Recently, it was stated in several news reports that, annually, 1 out of 6 Americans become ill from foodborne diseases, which equates to 48 million people. Out of 48 million people sickened, 3000 will result in death (generally people with weakened immune systems, the very young or elderly). Salmonella accounts for 28 percent of the deaths and 35 percent of hospitalizations. Approximately, 90 percent of estimated illnesses, hospitalizations and deaths were due to; Salmonella, norovirus, toxoplasma, E.coli O157, Listeria, Campylobacter and Clostridium perfringens. Within the next few weeks on our blog each individually listed cause of foodborne illnesses will be described. This week’s blog will be on Norovirus, which most people have experienced at one time or another within their lifetime.
Norovirus was formerly called Norwalk agent and most commonly called the “stomach flu” (a broad name that refers to gastric inflammation caused by a range of viruses and bacteria). This causes about 90 percent of epidemic non-bacterial outbreaks of gastroenteritis around the world and causes a high percentage of foodborne outbreaks within the US. The viruses are transmitted by faecally contaminated food or water, person-to-person contact (that is why hand washing is SO important), and via aerosolization of the virus, which causes the contamination of surfaces (another reason to wash your hands). Interestingly, people with blood type O are more often infected, while blood types B and AB can confer partial protection against symptomatic infection.
Outbreaks of the norovirus infection often occurs in closed or semi-closed communities, such as long-term care facilities, hospitals, schools, cruise ships and dormitories. These infections spread rapidly either by person-to-person contact or through contaminated food. Many norovirus outbreaks have been traced to food that was handled by one infected person.
How to inactivate? Either sufficient heating or by cleaning with chlorine-based disinfectants.
Symptoms: vomiting, diarrhea, abdominal pain and in some cases loss of taste, low grade fever, muscle aches and headaches may also occur.

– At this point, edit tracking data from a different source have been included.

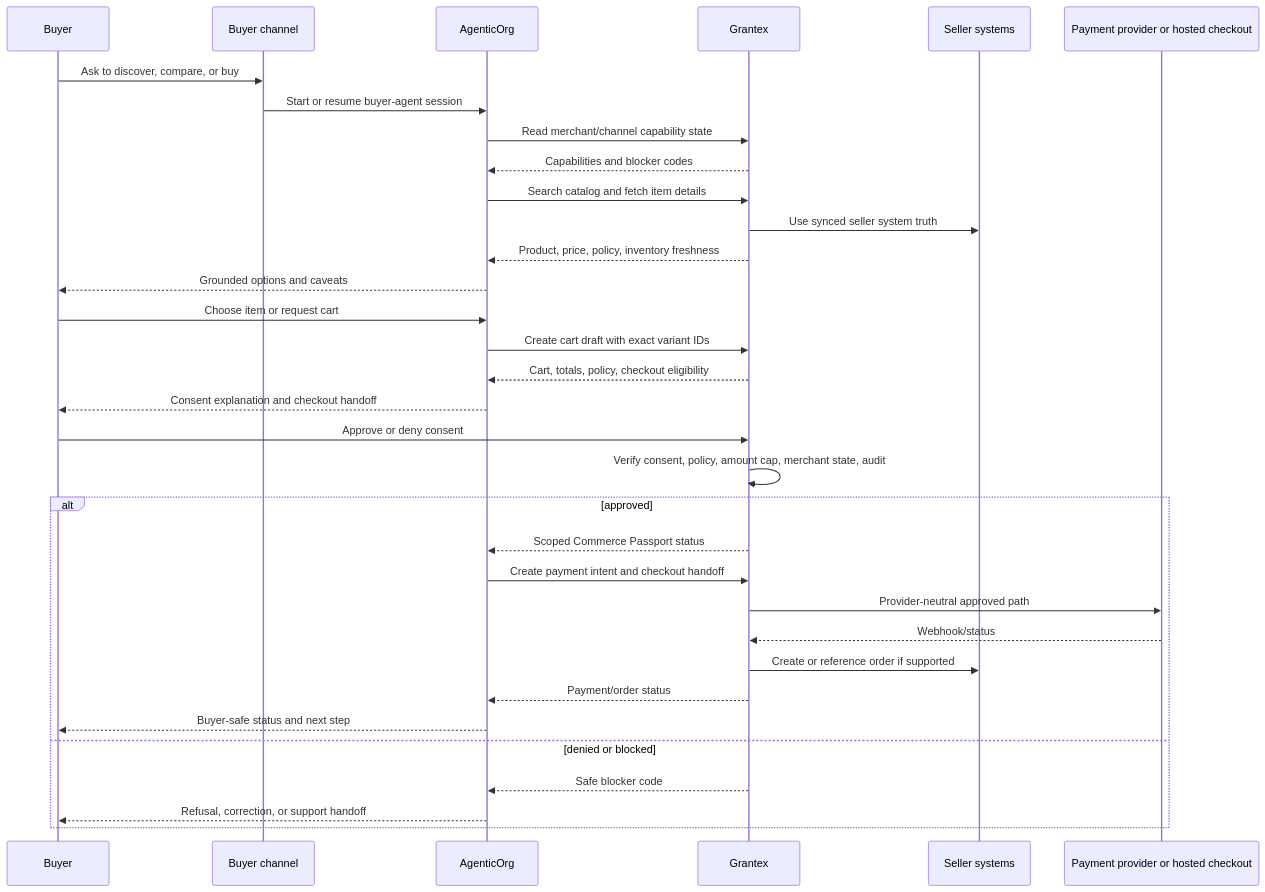
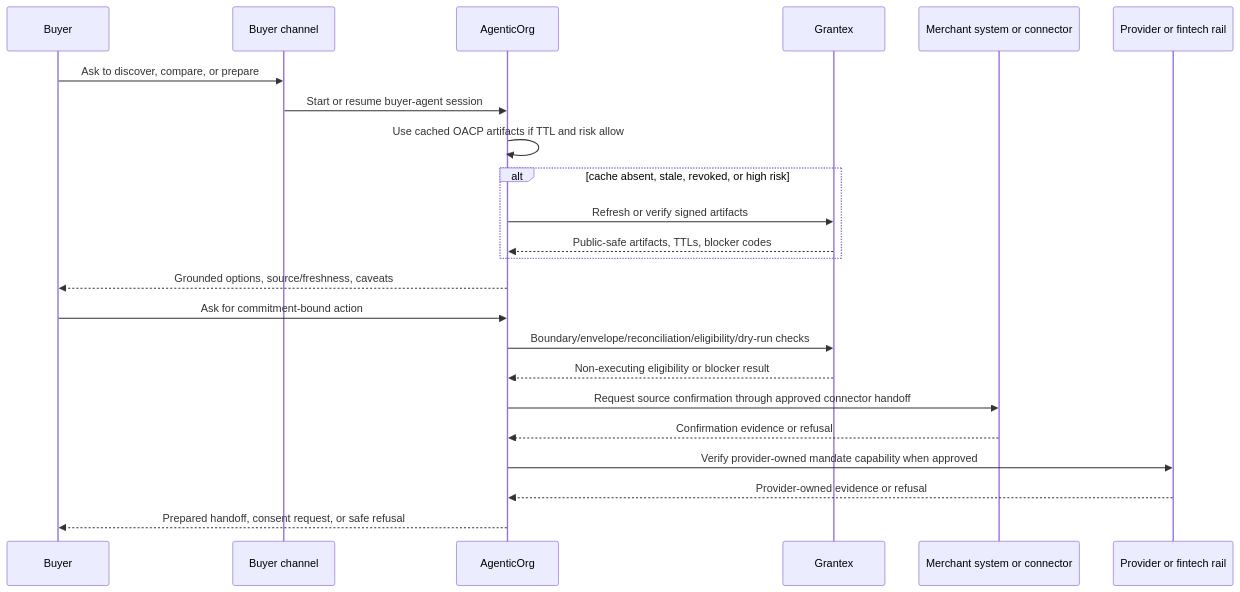
One commit to mishrasanjeev/grantex changed the second of 2 diagrams in docs/guides/commerce-v1-agentic-commerce-prd.md. Above: the diagram before and after it, drawn with Mermaid. The commit also changed other lines of this file and 4 other files, not shown here.

Commit message:
docs(commerce): update OACP PRD and content plan

````diff
--- a/docs/guides/commerce-v1-agentic-commerce-prd.md
+++ b/docs/guides/commerce-v1-agentic-commerce-prd.md
@@ -233,36 +282,26 @@
 ```mermaid
 sequenceDiagram
   participant B as Buyer
   participant C as Buyer channel
   participant A as AgenticOrg
   participant G as Grantex
-  participant S as Seller systems
-  participant P as Payment provider or hosted checkout
+  participant S as Merchant system or connector
+  participant P as Provider or fintech rail
 
-  B->>C: Ask to discover, compare, or buy
+  B->>C: Ask to discover, compare, or prepare
   C->>A: Start or resume buyer-agent session
-  A->>G: Read merchant/channel capability state
-  G-->>A: Capabilities and blocker codes
-  A->>G: Search catalog and fetch item details
-  G->>S: Use synced seller system truth
-  G-->>A: Product, price, policy, inventory freshness
-  A-->>B: Grounded options and caveats
-  B->>A: Choose item or request cart
-  A->>G: Create cart draft with exact variant IDs
-  G-->>A: Cart, totals, policy, checkout eligibility
-  A-->>B: Consent explanation and checkout handoff
-  B->>G: Approve or deny consent
-  G->>G: Verify consent, policy, amount cap, merchant state, audit
-  alt approved
-    G-->>A: Scoped Commerce Passport status
-    A->>G: Create payment intent and checkout handoff
-    G->>P: Provider-neutral approved path
-    P-->>G: Webhook/status
-    G->>S: Create or reference order if supported
-    G-->>A: Payment/order status
-    A-->>B: Buyer-safe status and next step
-  else denied or blocked
-    G-->>A: Safe blocker code
-    A-->>B: Refusal, correction, or support handoff
+  A->>A: Use cached OACP artifacts if TTL and risk allow
+  alt cache absent, stale, revoked, or high risk
+    A->>G: Refresh or verify signed artifacts
+    G-->>A: Public-safe artifacts, TTLs, blocker codes
   end
+  A-->>B: Grounded options, source/freshness, caveats
+  B->>A: Ask for commitment-bound action
+  A->>G: Boundary/envelope/reconciliation/eligibility/dry-run checks
+  G-->>A: Non-executing eligibility or blocker result
+  A->>S: Request source confirmation through approved connector handoff
+  S-->>A: Confirmation evidence or refusal
+  A->>P: Verify provider-owned mandate capability when approved
+  P-->>A: Provider-owned evidence or refusal
+  A-->>B: Prepared handoff, consent request, or safe refusal
 ```
````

Incubation period: Symptoms may appear 1 to 2 days after exposure. The principal symptom, gastroenteritis, develops between 24 and 48 hours after exposure and last for 24-60 hours.
Next week Salmonella will be the topic.